In the records below, which lines include "center"? Copy them.

Items from a data source
──────────────────────────────
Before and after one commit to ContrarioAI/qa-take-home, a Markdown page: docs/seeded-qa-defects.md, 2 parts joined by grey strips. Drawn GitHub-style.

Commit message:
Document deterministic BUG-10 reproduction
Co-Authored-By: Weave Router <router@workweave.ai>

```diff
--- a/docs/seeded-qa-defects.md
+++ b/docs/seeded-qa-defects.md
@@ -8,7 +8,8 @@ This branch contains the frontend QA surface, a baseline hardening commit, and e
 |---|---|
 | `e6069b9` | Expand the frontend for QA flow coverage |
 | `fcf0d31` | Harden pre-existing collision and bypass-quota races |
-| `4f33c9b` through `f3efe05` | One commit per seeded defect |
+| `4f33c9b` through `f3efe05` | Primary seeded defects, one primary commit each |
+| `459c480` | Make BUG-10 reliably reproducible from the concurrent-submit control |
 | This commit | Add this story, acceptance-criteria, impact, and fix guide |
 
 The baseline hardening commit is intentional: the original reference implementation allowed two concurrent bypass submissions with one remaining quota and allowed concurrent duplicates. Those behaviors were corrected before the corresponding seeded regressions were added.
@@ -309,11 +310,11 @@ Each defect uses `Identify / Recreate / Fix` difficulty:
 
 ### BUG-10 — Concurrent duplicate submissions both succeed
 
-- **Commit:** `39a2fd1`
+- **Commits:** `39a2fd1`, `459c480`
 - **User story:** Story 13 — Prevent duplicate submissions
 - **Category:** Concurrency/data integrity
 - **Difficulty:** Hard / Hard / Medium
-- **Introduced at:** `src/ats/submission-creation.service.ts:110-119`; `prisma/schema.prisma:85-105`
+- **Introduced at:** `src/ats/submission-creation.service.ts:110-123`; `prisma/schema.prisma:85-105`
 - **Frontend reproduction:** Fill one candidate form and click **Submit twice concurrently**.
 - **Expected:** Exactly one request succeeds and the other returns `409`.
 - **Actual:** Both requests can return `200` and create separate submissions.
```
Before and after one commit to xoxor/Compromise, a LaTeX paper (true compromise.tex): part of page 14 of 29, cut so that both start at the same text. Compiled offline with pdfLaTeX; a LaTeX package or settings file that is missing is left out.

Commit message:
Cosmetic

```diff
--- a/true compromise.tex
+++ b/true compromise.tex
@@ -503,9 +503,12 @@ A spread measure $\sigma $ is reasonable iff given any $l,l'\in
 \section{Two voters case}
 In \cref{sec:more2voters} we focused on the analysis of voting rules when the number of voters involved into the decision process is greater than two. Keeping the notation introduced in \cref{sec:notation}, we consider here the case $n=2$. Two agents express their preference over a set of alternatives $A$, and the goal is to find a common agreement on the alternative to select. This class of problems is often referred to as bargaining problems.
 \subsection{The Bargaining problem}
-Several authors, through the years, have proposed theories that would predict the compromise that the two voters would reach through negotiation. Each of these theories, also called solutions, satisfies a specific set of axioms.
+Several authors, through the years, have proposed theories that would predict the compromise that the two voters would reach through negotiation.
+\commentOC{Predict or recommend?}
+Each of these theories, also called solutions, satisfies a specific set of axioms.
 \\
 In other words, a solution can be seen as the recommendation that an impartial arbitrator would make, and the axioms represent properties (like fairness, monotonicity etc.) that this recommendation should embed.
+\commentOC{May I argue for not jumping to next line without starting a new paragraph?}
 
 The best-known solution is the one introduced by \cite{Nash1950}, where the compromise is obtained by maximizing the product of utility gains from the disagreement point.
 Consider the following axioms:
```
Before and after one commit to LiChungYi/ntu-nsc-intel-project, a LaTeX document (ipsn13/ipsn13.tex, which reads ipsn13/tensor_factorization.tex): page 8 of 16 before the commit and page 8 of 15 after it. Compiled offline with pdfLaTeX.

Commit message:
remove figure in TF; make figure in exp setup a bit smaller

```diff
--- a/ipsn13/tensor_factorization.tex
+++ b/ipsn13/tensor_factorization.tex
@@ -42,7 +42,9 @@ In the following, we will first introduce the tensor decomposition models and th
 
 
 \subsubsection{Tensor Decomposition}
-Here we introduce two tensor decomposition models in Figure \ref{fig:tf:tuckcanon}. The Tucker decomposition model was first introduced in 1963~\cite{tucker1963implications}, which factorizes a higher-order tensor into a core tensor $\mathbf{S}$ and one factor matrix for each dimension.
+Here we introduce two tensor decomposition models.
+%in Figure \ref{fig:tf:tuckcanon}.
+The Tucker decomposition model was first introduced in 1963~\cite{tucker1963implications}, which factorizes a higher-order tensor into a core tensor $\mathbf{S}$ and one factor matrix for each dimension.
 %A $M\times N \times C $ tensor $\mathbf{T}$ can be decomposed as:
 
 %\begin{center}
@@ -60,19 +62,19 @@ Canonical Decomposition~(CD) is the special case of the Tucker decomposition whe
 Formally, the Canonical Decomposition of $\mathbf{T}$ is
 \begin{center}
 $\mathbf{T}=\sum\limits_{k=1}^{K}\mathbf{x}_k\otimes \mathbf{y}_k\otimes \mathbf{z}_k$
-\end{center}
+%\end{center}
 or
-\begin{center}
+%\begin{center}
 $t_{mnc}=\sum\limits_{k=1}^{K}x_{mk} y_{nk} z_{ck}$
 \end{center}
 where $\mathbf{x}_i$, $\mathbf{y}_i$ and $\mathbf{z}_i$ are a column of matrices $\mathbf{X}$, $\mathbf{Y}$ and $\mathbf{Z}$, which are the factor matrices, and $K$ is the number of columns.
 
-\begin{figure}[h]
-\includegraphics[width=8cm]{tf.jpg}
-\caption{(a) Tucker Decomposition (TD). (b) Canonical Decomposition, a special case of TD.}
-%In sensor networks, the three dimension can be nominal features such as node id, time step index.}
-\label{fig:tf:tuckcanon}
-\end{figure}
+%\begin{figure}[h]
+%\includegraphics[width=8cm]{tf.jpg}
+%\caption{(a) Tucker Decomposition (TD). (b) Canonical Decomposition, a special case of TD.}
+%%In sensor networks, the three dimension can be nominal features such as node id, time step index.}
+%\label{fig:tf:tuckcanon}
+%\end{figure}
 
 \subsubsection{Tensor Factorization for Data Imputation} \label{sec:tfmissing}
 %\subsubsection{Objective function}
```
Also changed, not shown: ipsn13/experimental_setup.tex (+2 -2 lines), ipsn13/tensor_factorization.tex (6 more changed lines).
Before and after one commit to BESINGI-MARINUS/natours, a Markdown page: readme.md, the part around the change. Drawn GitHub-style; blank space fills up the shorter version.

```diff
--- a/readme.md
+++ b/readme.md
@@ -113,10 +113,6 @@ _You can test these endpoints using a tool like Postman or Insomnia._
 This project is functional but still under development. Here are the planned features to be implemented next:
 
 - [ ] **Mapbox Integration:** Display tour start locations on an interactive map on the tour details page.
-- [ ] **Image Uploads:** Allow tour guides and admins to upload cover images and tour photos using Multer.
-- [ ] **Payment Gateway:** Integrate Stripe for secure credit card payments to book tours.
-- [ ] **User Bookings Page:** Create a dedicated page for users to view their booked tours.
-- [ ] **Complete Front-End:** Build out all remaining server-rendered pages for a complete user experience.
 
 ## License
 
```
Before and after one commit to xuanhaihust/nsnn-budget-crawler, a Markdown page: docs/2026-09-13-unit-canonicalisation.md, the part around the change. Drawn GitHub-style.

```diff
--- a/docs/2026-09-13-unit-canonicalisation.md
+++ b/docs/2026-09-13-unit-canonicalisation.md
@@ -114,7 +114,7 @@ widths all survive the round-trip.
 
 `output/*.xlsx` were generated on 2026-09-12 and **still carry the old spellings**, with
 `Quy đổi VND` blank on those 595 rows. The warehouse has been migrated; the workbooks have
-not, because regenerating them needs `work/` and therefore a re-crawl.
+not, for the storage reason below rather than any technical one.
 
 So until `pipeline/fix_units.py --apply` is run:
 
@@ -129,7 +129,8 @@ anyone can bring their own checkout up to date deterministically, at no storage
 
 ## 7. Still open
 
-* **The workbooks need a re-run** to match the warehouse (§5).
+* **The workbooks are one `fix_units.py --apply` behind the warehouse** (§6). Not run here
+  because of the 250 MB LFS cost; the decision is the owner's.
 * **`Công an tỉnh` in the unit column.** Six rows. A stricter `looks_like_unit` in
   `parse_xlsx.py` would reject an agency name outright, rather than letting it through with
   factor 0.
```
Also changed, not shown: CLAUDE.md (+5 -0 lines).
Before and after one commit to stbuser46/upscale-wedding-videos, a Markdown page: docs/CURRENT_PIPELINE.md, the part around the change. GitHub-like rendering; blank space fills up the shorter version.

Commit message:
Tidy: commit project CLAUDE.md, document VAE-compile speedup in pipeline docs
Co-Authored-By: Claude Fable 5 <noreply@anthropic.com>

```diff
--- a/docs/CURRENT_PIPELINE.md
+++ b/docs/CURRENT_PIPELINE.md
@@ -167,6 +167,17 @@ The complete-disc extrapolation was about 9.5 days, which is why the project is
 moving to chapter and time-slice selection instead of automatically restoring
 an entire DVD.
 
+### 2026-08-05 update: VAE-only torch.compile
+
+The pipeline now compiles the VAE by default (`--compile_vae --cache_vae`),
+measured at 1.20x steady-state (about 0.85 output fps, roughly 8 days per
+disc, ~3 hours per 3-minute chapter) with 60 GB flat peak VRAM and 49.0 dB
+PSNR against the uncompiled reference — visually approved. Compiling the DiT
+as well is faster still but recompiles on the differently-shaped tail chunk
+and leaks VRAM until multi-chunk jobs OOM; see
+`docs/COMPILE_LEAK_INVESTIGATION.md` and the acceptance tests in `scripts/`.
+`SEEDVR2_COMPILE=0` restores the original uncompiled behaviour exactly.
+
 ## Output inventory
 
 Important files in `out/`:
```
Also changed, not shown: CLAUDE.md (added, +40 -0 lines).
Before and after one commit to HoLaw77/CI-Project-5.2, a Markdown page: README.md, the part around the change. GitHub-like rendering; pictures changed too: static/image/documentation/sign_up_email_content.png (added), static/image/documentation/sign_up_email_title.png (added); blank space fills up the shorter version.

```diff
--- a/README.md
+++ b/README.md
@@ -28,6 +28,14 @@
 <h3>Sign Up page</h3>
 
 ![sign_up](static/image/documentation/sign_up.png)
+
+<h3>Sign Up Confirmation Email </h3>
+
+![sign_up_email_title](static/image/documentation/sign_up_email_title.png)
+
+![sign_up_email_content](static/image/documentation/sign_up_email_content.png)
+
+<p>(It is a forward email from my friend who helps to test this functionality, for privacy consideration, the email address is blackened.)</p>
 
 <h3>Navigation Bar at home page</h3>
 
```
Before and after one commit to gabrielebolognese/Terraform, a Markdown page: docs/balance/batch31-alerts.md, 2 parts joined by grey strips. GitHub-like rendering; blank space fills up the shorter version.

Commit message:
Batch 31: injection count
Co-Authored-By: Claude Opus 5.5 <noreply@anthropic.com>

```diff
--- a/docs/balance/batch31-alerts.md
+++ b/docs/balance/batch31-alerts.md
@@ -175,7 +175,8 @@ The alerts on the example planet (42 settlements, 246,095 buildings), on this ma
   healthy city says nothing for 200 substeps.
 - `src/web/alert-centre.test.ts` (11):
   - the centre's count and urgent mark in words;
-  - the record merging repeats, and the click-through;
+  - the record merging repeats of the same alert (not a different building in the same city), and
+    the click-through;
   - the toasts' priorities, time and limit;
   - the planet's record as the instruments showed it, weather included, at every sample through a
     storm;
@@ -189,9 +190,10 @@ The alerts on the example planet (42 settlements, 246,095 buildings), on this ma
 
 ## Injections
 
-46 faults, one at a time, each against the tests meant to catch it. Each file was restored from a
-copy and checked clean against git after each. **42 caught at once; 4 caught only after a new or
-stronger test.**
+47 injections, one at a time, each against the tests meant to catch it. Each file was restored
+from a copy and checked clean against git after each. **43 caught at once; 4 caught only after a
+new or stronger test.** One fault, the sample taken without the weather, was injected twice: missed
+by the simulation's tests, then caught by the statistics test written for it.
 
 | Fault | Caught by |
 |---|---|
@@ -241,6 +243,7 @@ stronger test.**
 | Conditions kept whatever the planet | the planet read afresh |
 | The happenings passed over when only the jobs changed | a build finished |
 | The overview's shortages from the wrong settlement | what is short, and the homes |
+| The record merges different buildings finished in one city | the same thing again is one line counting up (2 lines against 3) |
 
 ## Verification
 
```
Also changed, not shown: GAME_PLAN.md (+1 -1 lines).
──────────────────────────────
● ANSWER SECTION:
 %\begin{center}
 \begin{center}
-\end{center}
+%\end{center}
-\begin{center}
+%\begin{center}
 \end{center}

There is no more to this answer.